Ohio Supreme Court Asked to Review Guidance Counselor’s Right to Retain Outside Attorney During Arbitration

Ohio Supreme Court Asked to Review Guidance Counselor’s Right to Retain Outside Attorney During Arbitration

On January 1, 2022,An Ohio guidance counselor who opted out of the union has asked the Ohio Supreme Court to overturn a decision of the 11th District Court of Appeals which found she did not have a right to use her own attorney during an arbitration hearing.

Revised Code 4117.04 requires public employers to extend and recognize the right of a designated union representative to serve as the exclusive representative of the bargaining unit included in a CBA. In the event that an employee wishes to obtain their own attorney at their own expense, unions will typically have procedures for the employee to waive their right to protection and representation under the CBA. If a district allows private representation in meetings such as predisciplinary hearings, they may face an unfair labor practice charge.

The employee contends that denying her choice of legal counsel infringes on the First and Fifth Amendments of the United States Constitution. The lower court held that the employee’s constitutional rights were not violated because the arbitration process was established in a collective bargaining agreement between the school district and the union. The court found that the employee herself was not legally entitled to initiate the grievance and arbitration process so her rights to free speech and due process were not violated. By requesting that the union submit the grievance to arbitration, as required by the collective bargaining agreement, the employee “ceded her standing to adjust the grievance.”

The Ohio Supreme Court is not required to take this case. If it decides not to hear the appeal, then the 11th District Court’s decision will remain prevailing law. We will monitor it for further developments.

How this affects your district? The employee in this case is represented by the Buckeye Institute, which has been involved in collective bargaining litigation since the U.S. Supreme Court issued its decision in Janus declaring that fair share fees were unconstitutional. Ennis Britton has seen an increase in the number of employees who request to use their own legal counsel rather than the representation provided by public sector unions. This can put a school district in the middle of a fight between its employee and the union representing bargaining unit members, which may even result in the filing of an ULP charge against the District with the State Employment Relations Board. Districts should contact legal counsel before proceeding with any meeting which is attended by an employee’s non-union attorney.  

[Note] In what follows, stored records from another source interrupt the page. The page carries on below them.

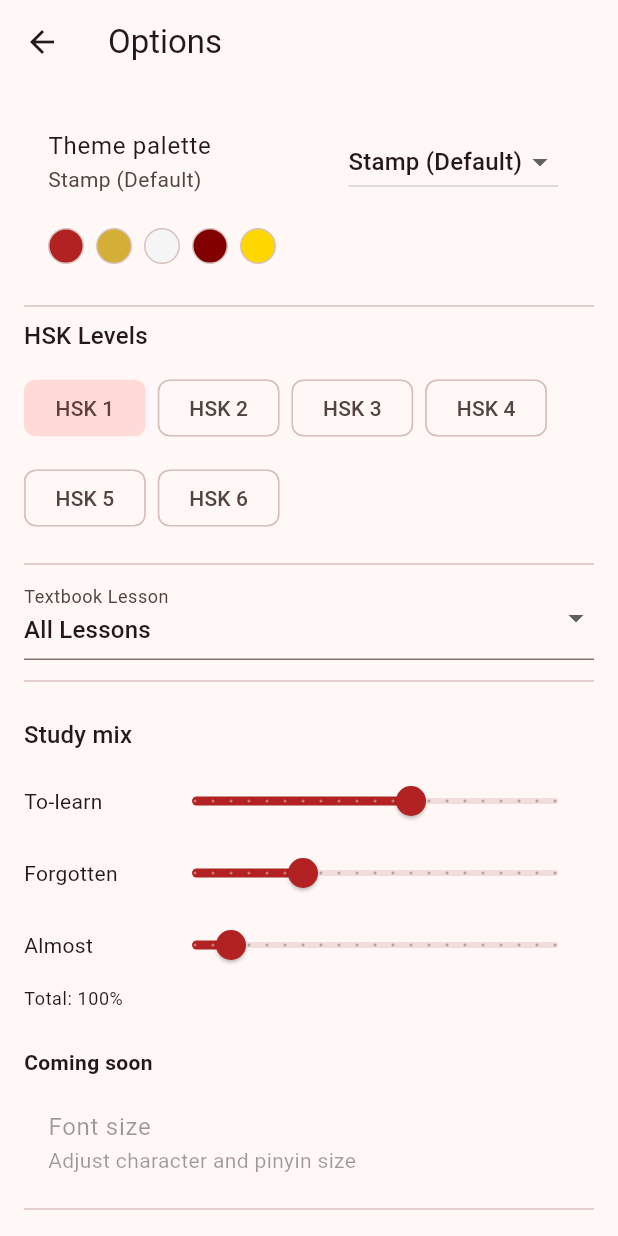
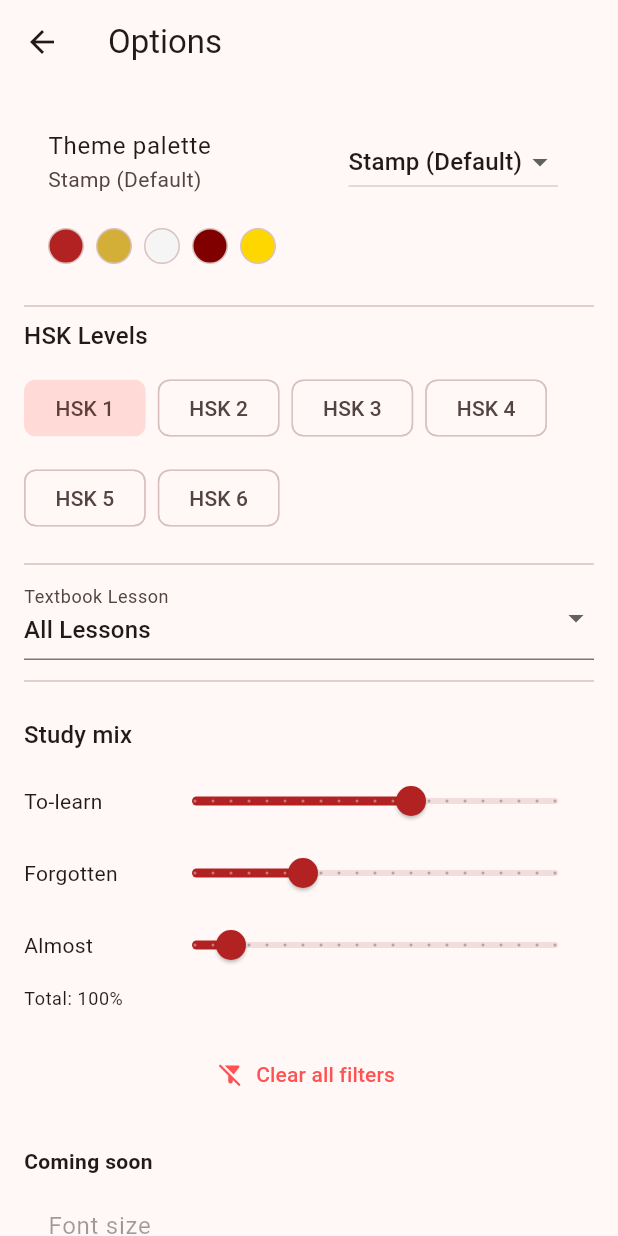
Before and after one commit to davidhthe2nd/mandarin-flashcards, a Flutter app: the screen it shows after launch, after a tap on "Settings", on a phone screen of 412 x 824 dp. Run offline on Flutter 3.47's test engine with Material 3 defaults, Android fonts, the phone set to English and light mode, and no system bars; our stand-ins replace audioplayers, go_router, hive, hive_flutter; accounts and stored records are empty.

Commit message:
Parse lesson tags, filter decks, and UI tweaks
Add explicit lesson integer to Flashcard and parse lesson numbers from tag strings (e.g. "lesson5"). Update Flashcard.fromMap to normalize tags, parse HSK as int, and provide a helper to extract lesson numbers. Improve DeckLoader CSV handling by mapping headers to columns, building tag lists, extracting lessonNumber for each card, and fixing a missing-brace logic bug. In DeckState.loadSource apply filtering for HSK levels and textbook lessons using OptionsState, rebuild the due queue, and ensure listeners are notified after loading. Add clearAllFilters() to OptionsState to reset HSK and lesson selections. Small UI updates: menu card titles/subtitles adjusted, add an enabled property to menu cards, and add a "Clear all filters" button on the Options screen. Overall these changes enable lesson-based textbook filtering and make CSV -> model mapping more robust.

```diff
--- a/mandarin_flashcards/lib/services/deck_loader.dart
+++ b/mandarin_flashcards/lib/services/deck_loader.dart
@@ -35,14 +35,23 @@ class DeckLoader {
     final line = lines[i].trim();
     if (line.isEmpty) continue;
 
-      // Simple comma split (Note: doesn't handle commas inside quotes,
-      // which is why we removed them from your examples)
     final cols = line.split(',');
-
     final map = <String, String>{};
     for (int j = 0; j < headers.length && j < cols.length; j++) {
       map[headers[j].trim()] = cols[j].trim();
     }
+
+    final rawTags = map['tags'] ?? '';
+    final tagsList = rawTags.split(';').where((t) => t.isNotEmpty).toList();
+
+    int lessonNumber = 0;
+    for (var tag in tagsList) {
+      final match = RegExp(r'lesson(\d+)').firstMatch(tag.toLowerCase());
+      if (match != null) {
+        lessonNumber = int.parse(match.group(1)!);
+        break;
+      }
+    } // <--- THIS BRACE WAS MISSING
 
     cards.add(Flashcard(
       id: map['id'] ?? '',
@@ -55,9 +64,10 @@ class DeckLoader {
       examplePinyin: map['examplePinyin'] ?? '',
       exampleES: map['exampleES'] ?? '',
       hsk: int.tryParse(map['hsk'] ?? '1') ?? 1,
-        tags: (map['tags'] ?? '').split(';').where((t) => t.isNotEmpty).toList(),
+      tags: tagsList,
+      lesson: lessonNumber,
     ));
-    }
+  } // <--- END OF THE MAIN FOR LOOP
   return Deck(cards);
 }
 
--- a/mandarin_flashcards/lib/state/deck_state.dart
+++ b/mandarin_flashcards/lib/state/deck_state.dart
@@ -205,25 +205,33 @@ class DeckState extends ChangeNotifier {
   _setBusy(true);
   _currentSource = source;
 
-    // Determine path based on selection
   final String assetPath = (source == DeckSource.hsk)
       ? 'assets/decks/hsk_master.csv'
       : 'assets/decks/textbook_master.csv';
 
   try {
     final deck = await DeckLoader.loadFromAsset(assetPath);
-      _all = deck.cards;
+    _all = deck.cards; // All cards from the file
 
-      // Filter by HSK if in HSK mode, or keep full list for Textbook
+    // --- APPLY FILTERS ---
     if (source == DeckSource.hsk) {
-        _applyHSKFilter(opts.hskLevels);
+      // Use the HSK levels set from Options
+      _pool = _all.where((c) => opts.hskLevels.contains(c.hsk)).toList();
+    } else if (source == DeckSource.textbook) {
+      // Use the Lesson integer we just added to the model
+      _pool = _all.where((c) {
+        if (opts.selectedLesson == 0) return true; // 0 = "All Lessons"
+        return c.lesson == opts.selectedLesson;
+      }).toList();
     } else {
-        _pool = _all; // Show all textbook cards by default
+      _pool = _all;
     }
 
+    _t('Filtered pool size: ${_pool.length}');
     rebuildDueQueueWeighted(target: opts.dailyTarget);
   } finally {
     _setBusy(false);
+    notifyListeners();
   }
 }
 
--- a/mandarin_flashcards/lib/state/options_state.dart
+++ b/mandarin_flashcards/lib/state/options_state.dart
@@ -179,4 +179,15 @@ Future<void> setSelectedLesson(int lesson) async {
   notifyListeners();
 }
 
+Future<void> clearAllFilters() async {
+  _hskLevels.clear();
+  _hskLevels.add(1); // Default back to HSK 1
+  _selectedLesson = 0; // Default back to All Lessons
+
+  await _box.put(kHSKLevelsKey, [1]);
+  await _box.put('selectedLesson', 0);
+
+  notifyListeners();
 }
+
+}
--- a/mandarin_flashcards/lib/ui/screens/menu_screen.dart
+++ b/mandarin_flashcards/lib/ui/screens/menu_screen.dart
@@ -72,26 +72,24 @@ Widget build(BuildContext context) {
 
                     // --- BUTTONS (Removed 'const' from parent to allow theme lookup) ---
                     _MenuCard(
-                      title: "HSK Study",
-                      subtitle: "Levels 1-3 • ${deck.totalToday} due",
+                      title: "Practice 20 HSK words",
+                      subtitle: "Levels 1-3 • Random Selection",
                       icon: Icons.school_rounded,
+                      enabled: !deck.isBusy, // New property
                       onTap: () async {
                         await deck.loadSource(DeckSource.hsk, opts);
-                        if (context.mounted) {
-                          Navigator.push(context, MaterialPageRoute(builder: (_) => const LearnScreen()));
-                        }
+                        if (context.mounted) Navigator.push(context, MaterialPageRoute(builder: (_) => const LearnScreen()));
                       },
                     ),
                     const SizedBox(height: 16),
                     _MenuCard(
-                      title: "Textbook",
-                      subtitle: "Classroom Master",
+                      title: "Practice Textbook Words",
+                      subtitle: "Random selection or by lesson",
                       icon: Icons.menu_book_rounded, // Fixed name
                       onTap: () async {
-                        await deck.loadSource(DeckSource.textbook, opts);
-                        if (context.mounted) {
-                          Navigator.push(context, MaterialPageRoute(builder: (_) => const LearnScreen()));
-                        }
+                        // Always reload source to apply current filters before entering LearnScreen
+                        await deck.loadSource(DeckSource.hsk, opts);
+                        if (context.mounted) Navigator.push(context, MaterialPageRoute(builder: (_) => const LearnScreen()));
                       },
                     ),
                     const SizedBox(height: 16),
@@ -118,8 +116,9 @@ class _MenuCard extends StatelessWidget {
   final String subtitle;
   final IconData icon;
   final VoidCallback onTap;
+  final bool enabled;
 
-  const _MenuCard({required this.title, required this.subtitle, required this.icon, required this.onTap});
+  const _MenuCard({required this.title, required this.subtitle, required this.icon, required this.onTap, this.enabled = true,});
 
   @override
   Widget build(BuildContext context) {
--- a/mandarin_flashcards/lib/ui/screens/options_screen.dart
+++ b/mandarin_flashcards/lib/ui/screens/options_screen.dart
@@ -204,6 +204,15 @@ class OptionsScreen extends StatelessWidget {
             ),
           ),
 
+
+          const SizedBox(height: 18),
+          TextButton.icon(
+            onPressed: () => opts.clearAllFilters(),
+            icon: const Icon(Icons.filter_alt_off_rounded),
+            label: const Text("Clear all filters"),
+            style: TextButton.styleFrom(foregroundColor: Colors.redAccent),
+          ),
+
           const SizedBox(height: 24),
           const Text(
             'Coming soon',
```
Also changed, not shown: mandarin_flashcards/lib/models/flashcard.dart (+25 -9 lines). Lines whose indentation alone changed are shown as unchanged.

Decision on State Board of Education Resolution on Transgender Protections Delayed

Decision on State Board of Education Resolution on Transgender Protections Delayed

 A “Resolution to Support Parents, Schools, and Districts in Rejecting Harmful, Coercive, and Burdensome Gender Identity Policies” was proposed at the September meeting of the State Board of Education. It was placed on the State Board agenda for its Oct. 11th and 12th meeting dates.

This resolution declares the board’s “unequivocal opposition to the proposed regulatory changes released by the U.S. Department of Education on June 23, 2022.” Specifically, the proposed changes would prohibit schools that receive federal funds from adopting a policy or engaging in a practice that prevents a person from participating in an education program or activity consistent with their gender identity. The resolution opposes these changes and declares support for a lawsuit seeking to invalidate rules concerning the continued receipt of federal nutritional assistance adopted by the Department of Agriculture, which was joined by the Ohio Attorney General and 21 other state attorneys general.

The resolution directs the Superintendent of Public Instruction to mail a copy of the resolution to every public school district as well as elementary and secondary schools and preschools receiving federal funds, with a cover letter from the Ohio Department of Education stating the agency opposes Title IX regulatory changes, considers the United States Department of Education guidance documents without legal force and nonbinding, and urges districts not to amend policies and procedures based on USDOE guidance documents.

The final paragraph declares that the State Board rejects harmful, coercive and burdensome gender identity policies, procedures and regulations.

This resolution garnered a lot of state and national attention. The State Board heard four hours of public testimony before deliberating on the resolution. In the end, the State Board voted 12-7 to send the resolution to an executive committee for further consideration.

What this means for your district? The resolution was not passed so the State Board’s action in October to send the resolution to an executive committee for further consideration has no impact on your school district. If passed, the resolution as written would not be binding on local school districts. In the event the resolution passes, school districts should consult with legal counsel before taking any action in accordance with the resolution because doing so may subject your district to liability for failing to comply with federal law.